Evolution and expansion of multidrug resistant malaria in Southeast Asia: a genomic epidemiology study
Hamilton WL., Amato R., van der Pluijm RW., Jacob CG., Quang HH., Thuy-Nhien NT., Hien TT., Hongvanthong B., Chindavongsa K., Mayxay M., Rekol H., Leang R., Huch C., Dysoley L., Amaratunga C., Suon S., Fairhurst RM., Tripura R., Peto TJ., Sovann Y., Jittamala P., Hanboonkunupakarn B., Pukrittayakamee S., Chau NH., Imwong M., Dhorda M., Vongpromek R., Chan XHS., Maude RJ., Pearson RD., Nguyen T., Rockett K., Drury E., Gonçalves S., White NJ., Day NP., Kwiatkowski DP., Dondorp AM., Miotto O.
SummaryBackgroundA multidrug resistant co-lineage of Plasmodium falciparum malaria, named KEL1/PLA1, spread across Cambodia c.2008-2013, causing high treatment failure rates to the frontline combination therapy dihydroartemisinin-piperaquine. Here, we report on the evolution and spread of KEL1/PLA1 in subsequent years.MethodsWe analysed whole genome sequencing data from 1,673 P. falciparum clinical samples collected in 2008-2018 from northeast Thailand, Laos, Cambodia and Vietnam. By investigating genome-wide relatedness between parasites, we inferred patterns of shared ancestry in the KEL1/PLA1 population.FindingsKEL1/PLA1 spread rapidly from 2015 into all of the surveyed countries and now exceeds 80% of the P. falciparum population in several regions. These parasites maintained a high level of genetic relatedness reflecting their common origin. However, several genetic subgroups have recently emerged within this co-lineage with diverse geographical distributions. Some of these emerging KEL1/PLA1 subgroups carry recent mutations in the chloroquine resistance transporter (crt) gene, which arise on a specific genetic background comprising multiple genomic regions.InterpretationAfter emerging and circulating for several years within Cambodia, the P. falciparum KEL1/PLA1 co-lineage diversified into multiple subgroups and acquired new genetic features including novel crt mutations.
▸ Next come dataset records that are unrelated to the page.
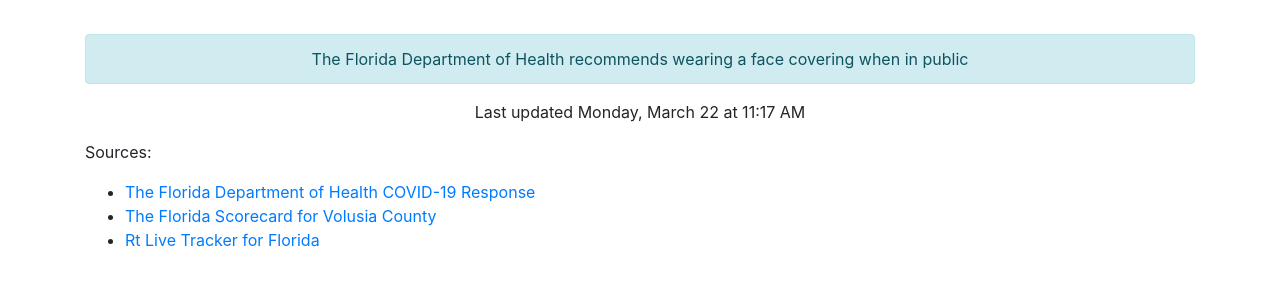
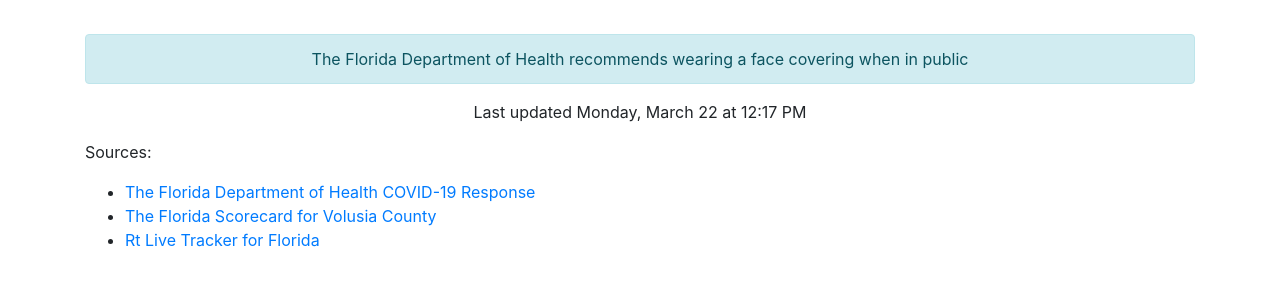
Before and after one commit to thinkjson/timeforchurch, a Jekyll site: the page built from index.md, in a window 1280 px wide. Shown: the part 544-840 px from the top of the page. Built offline with Jekyll 4.4.1, drawn with Linux system fonts in a browser that asks for light colours; our own code applies the rules of GitHub Pages for plain Markdown files.

Commit message:
Updating data

```diff
--- a/_includes/data.html
+++ b/_includes/data.html
@@ -10,4 +10,4 @@
     <div class="outcome text-success">YES</div>
     <div class="alert alert-info" role="alert">The Florida Department of Health recommends wearing a face covering when in public</div>
 
-    <p>Last updated Monday, March 22 at 11:17 AM</p>
+    <p>Last updated Monday, March 22 at 12:17 PM</p>
```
These subgroups have rapidly spread into neighbouring countries, suggesting enhanced fitness. These findings highlight the urgent need for elimination of this increasingly drug-resistant parasite co-lineage, and the importance of genetic surveillance in accelerating elimination efforts.FundingWellcome Trust, Bill & Melinda Gates Foundation, UK Medical Research Council, UK Department for International Development.Research in contextEvidence before this studyThis study updates our previous work describing the emergence and spread of a multidrug resistant P. falciparum co-lineage (KEL1/PLA1) within Cambodia up to 2013. Since then, a regional genetic surveillance project, GenRe-Mekong, has reported that markers of dihydroartemisinin-piperaquine (DHA-PPQ) resistance have increased in frequency in neighbouring countries. A PubMed search (terms: “artemisinin”, “piperaquine”, “resistance”, “southeast asia”) for articles listed since our previous study (from 30/10/2017 to 05/01/2019) yielded 28 results, including reports of a recent sharp decline in DHA-PPQ clinical efficacy in Vietnam; the spread of genetic markers of DHA-PPQ resistance into neighbouring countries by Imwong and colleagues; and multiple reports associating mutations in the crt gene with piperaquine resistance, including newly emerging crt variants in Southeast Asia.Added value of this studyWe analysed P. falciparum whole genomes collected up to early 2018 from Eastern Southeast Asia (Cambodia and surrounding regions), describing the fine-scale epidemiology of multiple KEL1/PLA1 genetic subgroups that have spread out from Cambodia since 2015 and taken over indigenous parasite populations in northeastern Thailand, southern and central Vietnam and parts of southern Laos. Several newly emerging crt mutations accompanied the spread and expansion of KEL1/PLA1 subgroups, suggesting an active proliferation of biologically fit, multidrug resistant parasites.Implications of all the available evidenceThe problem of P. falciparum multidrug resistance has dramatically worsened in Eastern Southeast Asia since previous reports. KEL1/PLA1 has diversified and spread widely across Eastern Southeast Asia since 2015, becoming the predominant parasite group in several regions. This may have been fuelled by continued parasite exposure to DHA-PPQ, resulting in sustained selection after KEL1/PLA1 became established. Continued drug pressure enabled the acquisition of further mutations, resulting in higher levels of resistance. These data demonstrate the value of pathogen genetic surveillance and the urgent need to eliminate these dangerous parasites.